This range represents the armies of the Inca Empire, the greatest pre-Columbian power in South America, and by some measures the greatest of all pre-Columbian powers. |
Inca armies were organized around regular units which wore uniforms, with even such small details as headwear being rigorously enforced. The death penalty could be the punishment for anyone not wearing the correct hat! Elite Inca regiments had to pass an extraordinary survival course before joining the ranks, including training in a variety of weapons use. The national weapon of the Inca was the sling, a barrage of stones from which was apparently an experience that had to be experienced to be appreciated.
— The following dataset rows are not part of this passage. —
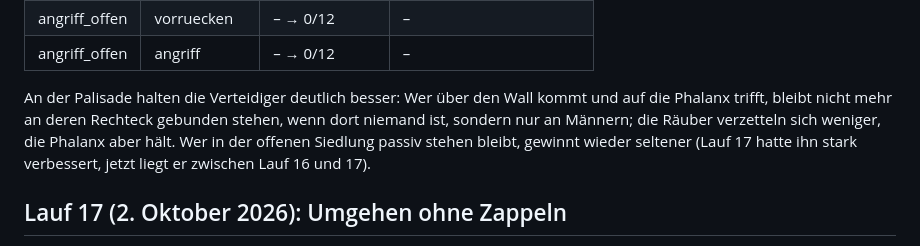
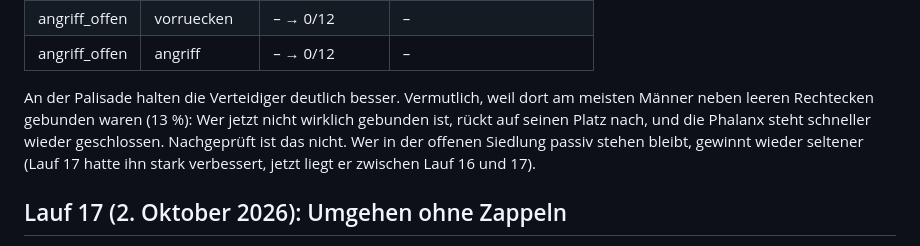
Before and after one commit to manaef-del/pygame-test, a Markdown page: docs/ki-simulation.md, the part around the change. Drawn GitHub-style.

Commit message:
Doku: Lauf 18, Vermutung als solche kennzeichnen
Co-Authored-By: Claude Opus 5.5 <noreply@anthropic.com>
Claude-Session: https://claude.ai/code/session_012WCWxVqbfj973e37fQsQh1

```diff
--- a/docs/ki-simulation.md
+++ b/docs/ki-simulation.md
@@ -34,10 +34,10 @@ Zwölf Seeds, verglichen mit Lauf 17 (die Änderung am Binden wirkt sich aus):
 | angriff_offen | vorruecken | – → 0/12 | – |
 | angriff_offen | angriff | – → 0/12 | – |
 
-An der Palisade halten die Verteidiger deutlich besser: Wer über den Wall
-kommt und auf die Phalanx trifft, bleibt nicht mehr an deren Rechteck
-gebunden stehen, wenn dort niemand ist, sondern nur an Männern; die
-Räuber verzetteln sich weniger, die Phalanx aber hält. Wer in der offenen
+An der Palisade halten die Verteidiger deutlich besser. Vermutlich, weil
+dort am meisten Männer neben leeren Rechtecken gebunden waren (13 %):
+Wer jetzt nicht wirklich gebunden ist, rückt auf seinen Platz nach, und
+die Phalanx steht schneller wieder geschlossen. Nachgeprüft ist das nicht. Wer in der offenen
 Siedlung passiv stehen bleibt, gewinnt wieder seltener (Lauf 17 hatte ihn
 stark verbessert, jetzt liegt er zwischen Lauf 16 und 17).
 
```
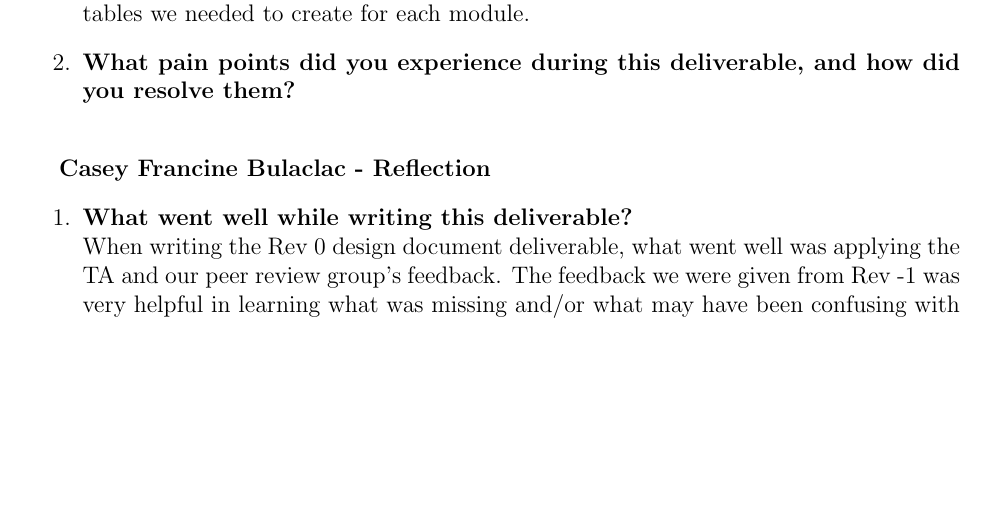
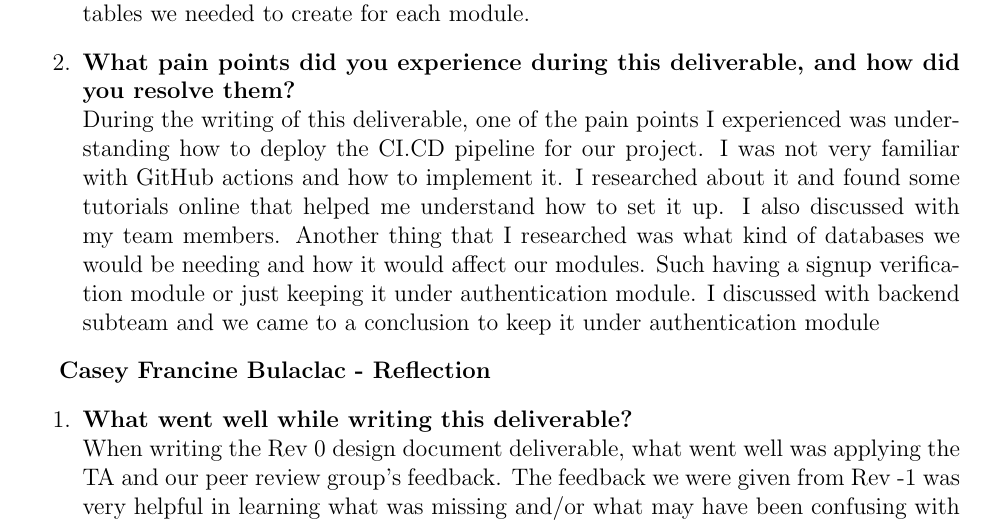
Before and after one commit to 4G06-CAPSTONE-2025/Reading4All, a LaTeX document (docs/Design/SoftDetailedDes/MIS.tex): part of page 46 of 49 before the commit and part of page 46 of 50 after it, cut so that both start at the same text, the shorter picture padded with empty space. Compiled offline with pdfLaTeX.

Commit message:
Ind Reflection Question 2

```diff
--- a/docs/Design/SoftDetailedDes/MIS.tex
+++ b/docs/Design/SoftDetailedDes/MIS.tex
@@ -1564,7 +1564,13 @@ graduate attribute of Problem Analysis and Design.
 
   \item \textbf{What pain points did you experience during this deliverable, and how
     did you resolve them?} \\
-
+    During the writing of this deliverable, one of the pain points I experienced was understanding how to
+    deploy the CI.CD pipeline for our project. I was not very familiar with GitHub actions and how to implement it.
+    I researched about it and found some tutorials online that helped me understand how to set it up.
+    I also discussed with my team members. Another thing that I researched was what kind of databases we would
+    be needing and how it would affect our modules. Such having a signup verification module or just keeping
+    it under authentication module. I discussed with backend subteam and we came to a conclusion to keep it under
+    authentication module
 
 \end{enumerate}
 
```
However, some Inca troops are also shown in period art as advancing in close order with spears, and some elites are shown using a polearm strangely similar to the European Halberd, so the Inca were capable close combat opponents as well.
The core of the empire was the Quechua people of the Andes mountains, who provided the bulk of troops. The empire continuously expanded and absorbed other peoples, who were conscripted en masse into the army upon conquest (often to keep them from rebelling), and these wore their native garb, although it is thought that the Inca may have made some changes to this or to the conquered peoples' equipment. Inca commanders rode on platforms, and the Inca's platform was carried by a special order of men.
Vast numbers of porters carried the provisions of an army in sacks over their shoulders or on llamas.
The only peoples to have stopped the Inca in their conquests were the mighty Mapuche -- and even musket armed Spanish regulars in the eighteenth century had trouble with them! (We make a range of the fully developed Mapuche army of the seventeenth century -- see the listings.) The early and seemingly simple initial consolidation of the Spanish invasion was due to their fortuitous arrival at the nadir of Inca fortune -- when plague had obliterated the population and in the midst of a civil war between rival imperial brothers. Once the Inca were able to consolidate their resistance to the Spanish invaders they were able to establish a rump state that resisted for decades, although it was too late to turn the tide, and the Spanish overthrew the rump state in 1572.